The Bagan Temple Marathon starts and finishes at Htilominlo Temple, built in 1211 and known for its fine plaster carvings.
The first part of the route is the same for full and half marathon runners. And the last section starting at approximately 13km for the half marathoners and 35km for the marathon runners, the route converges.
The first 5km of the course is run on dirt roads through the plains of Bagan towards Old Bagan. Runners will be treated to magnificent views of thousand-year-old temples and pagodas. The course continues on asphalt for about 1km before hitting the dirt road again as runners carry on across Bagan. The next 5km are on dirt roads.
The full marathoners turn right after the Dhammayakiza Pagoda at the 11km mark. They carry on towards New Bagan, but instead of entering New Bagan, runners continue onto a sandy path and enter what feels like a different realm. The course takes runners on a journey of discovery. See ox carts laden with grain plodding on the sandy track. Wave to farmers tending their rice and peanut fields. Be prepared to high five gaggles of children decked out in their festive clothes waiting to say hello. It feels like time has been standing still in this remote corner of the world.
At 22km, runners enter the beautiful Nyaungdo village. The surface is now back to being a dirt road and the course continues onto a dam with the view to the right of a stunning mountain-top pagoda, Tuyin Taung Pagoda. To the left, the palm-fringed fields lie below and the spires of Bagan’s temples shimmer in the distance. From 26-30km, runners continue on an asphalt road which is not closed off to traffic, so remember to keep to the left.
The route continues onto a dirt road and through the fields until another village is reached. The course takes you through East Pwazaw village where the residents are likely to be outside their homes and cheering you on! This small village with its palm-leaf roofs and warm residents will undoubtedly give you a boost of energy to carry on.
A dirt trail connects the route to West Pwazaw village where the marathon route meets the half marathon course. After West Pwazaw village, the course continues through the plains of Bagan and runners are again rewarded with views of the historic temples. At this point, the surface becomes asphalt for about 1km before reverting back to dirt tracks again.
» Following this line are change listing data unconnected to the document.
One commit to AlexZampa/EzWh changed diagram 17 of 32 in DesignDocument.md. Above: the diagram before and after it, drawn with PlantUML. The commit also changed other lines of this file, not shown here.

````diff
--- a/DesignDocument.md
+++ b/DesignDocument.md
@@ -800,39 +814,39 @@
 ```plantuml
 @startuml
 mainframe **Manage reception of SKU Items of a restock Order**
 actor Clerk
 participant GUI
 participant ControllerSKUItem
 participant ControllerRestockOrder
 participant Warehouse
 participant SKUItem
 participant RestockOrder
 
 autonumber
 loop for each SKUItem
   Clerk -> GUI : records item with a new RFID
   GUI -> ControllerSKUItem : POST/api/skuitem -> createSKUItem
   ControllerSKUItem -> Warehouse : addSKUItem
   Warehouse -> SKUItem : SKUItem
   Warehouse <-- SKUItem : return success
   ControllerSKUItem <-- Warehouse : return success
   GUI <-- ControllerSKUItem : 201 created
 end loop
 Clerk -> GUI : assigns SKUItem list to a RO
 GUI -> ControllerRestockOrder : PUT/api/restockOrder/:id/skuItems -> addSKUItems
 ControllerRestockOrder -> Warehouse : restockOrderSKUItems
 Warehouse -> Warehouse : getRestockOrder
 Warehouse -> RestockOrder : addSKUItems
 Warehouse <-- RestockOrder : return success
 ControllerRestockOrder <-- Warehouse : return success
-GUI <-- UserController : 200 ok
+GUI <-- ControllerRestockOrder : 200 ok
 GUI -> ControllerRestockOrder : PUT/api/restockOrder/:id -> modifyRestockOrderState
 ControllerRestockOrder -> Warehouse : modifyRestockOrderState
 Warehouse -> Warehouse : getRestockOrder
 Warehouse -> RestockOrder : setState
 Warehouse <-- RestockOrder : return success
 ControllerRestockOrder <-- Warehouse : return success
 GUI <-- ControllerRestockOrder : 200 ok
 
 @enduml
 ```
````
The final stretch is a mix of dirt and asphalt surfaces before the long-awaited finish line is in sight back at Htilominlo Temple.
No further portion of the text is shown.